This is an interesting little story with an ending that was somewhat unresolved, which was a bit frustrating for me. Our narrator is Raymond who lives and works in Spain but is disillusioned with his job and his life. He accepts an invitation to visit two of his oldest friends who live in London, Charlie and Emily. However, when he arrives there he is greeted by Charlie who explains that his marriage is going through a rough patch and as a favour, he would like Raymond to smooth things over, ready for his return from a business trip, so his wife can learn to love him again. Raymond is not entirely happy about staying on his own with Emily, as he believes she is easily irritated by him, but agrees to try and help Charlie in any way he can. He soon comes to realise that Charlie sees him as a bit of a waster, so in spending time with Emily she will appreciate and acknowledge Charlie as being a better man than him.
Emily herself seems to think Raymond is going through some kind of mental breakdown, and treats him with kid gloves, which is understandable when she catches him in a bit of a situation involving a boot boiling in a saucepan with a newspaper between his teeth, a scene which is absolutely hilarious to read.

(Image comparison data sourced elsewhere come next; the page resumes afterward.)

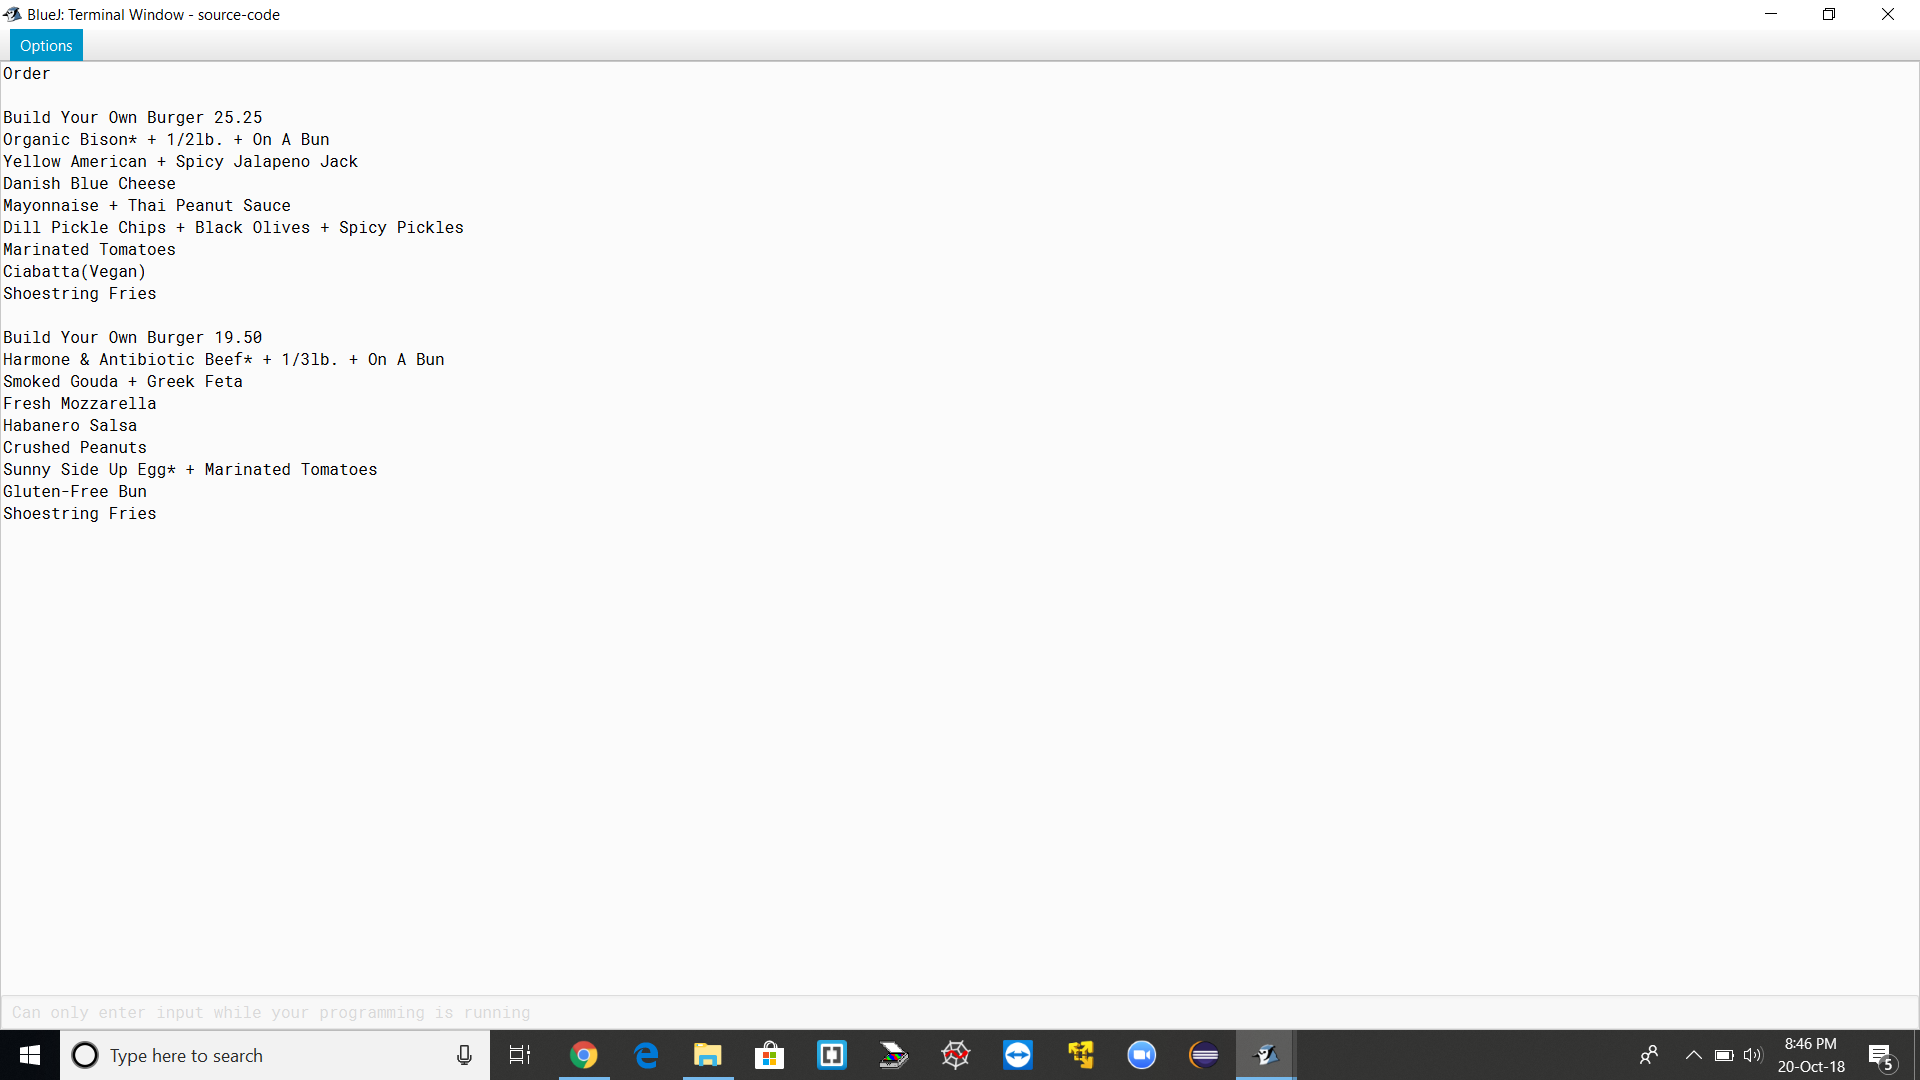
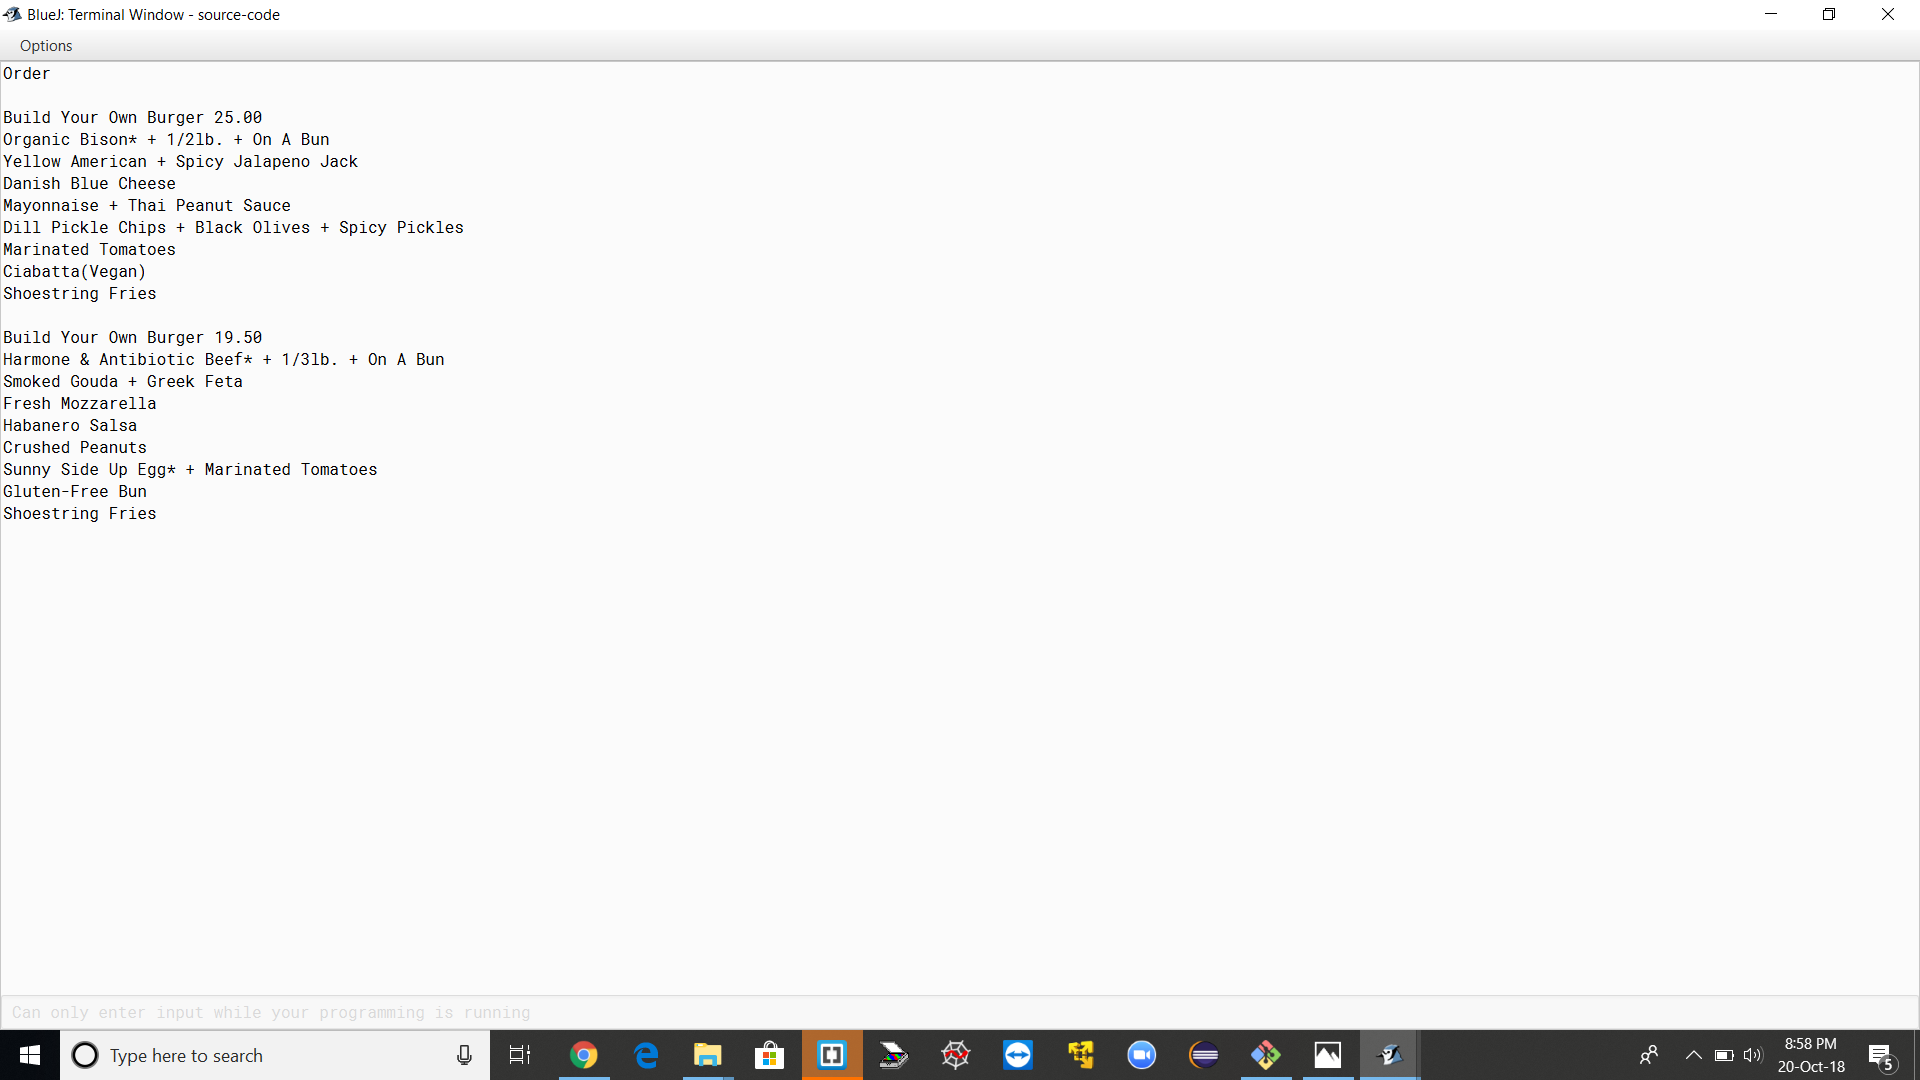
sauce price updated and new output added

Changed region(s): [[0.625, 0.9472, 0.75, 1.0], [0.4062, 0.9472, 0.4688, 1.0], [0.0, 0.0, 0.0625, 0.0611]]

diff --git a/lab7/counter-burger/source-code/Sauce.java b/lab7/counter-burger/source-code/Sauce.java
@@ -8,12 +8,12 @@ public class Sauce extends LeafDecorator
         super(d) ;
     }
     
-    // 1 sauce free, extra +.75
+    // 1 sauce free, extra +.5
     public void setOptions( String[] options )
     {
         this.options = options ;
         if ( options.length > 1 )
-            this.price += (options.length-1) * 0.75 ;
+            this.price += (options.length-1) * 0.5 ;
     }
     
     public String getDescription()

They do have a connection in the kind of music they love however – the old crooners, which Emily’s husband Charlie is very unappreciative of and does not allow her to play. I’m not going to give away the ending which I was slightly disappointed by, except that I thought – “Surely there must be more?” Apart from this, I think the author creates really intriguing characters, that even though they are somewhat unlikeable pique your interest, leaving you wanting to know more about them. Is Raymond irritating? Probably. Is Charlie brash and unfeeling? I think so. Is Emily a bit patronising? Definitely. Did the author keep me reading? Oh yes.
Would I recommend it?:
Star rating (out of 5):
NEXT SHORT STORY: Charcloth, Firesteel and Flint by Caitlin R. Kiernan from the collection A Book of Horrors.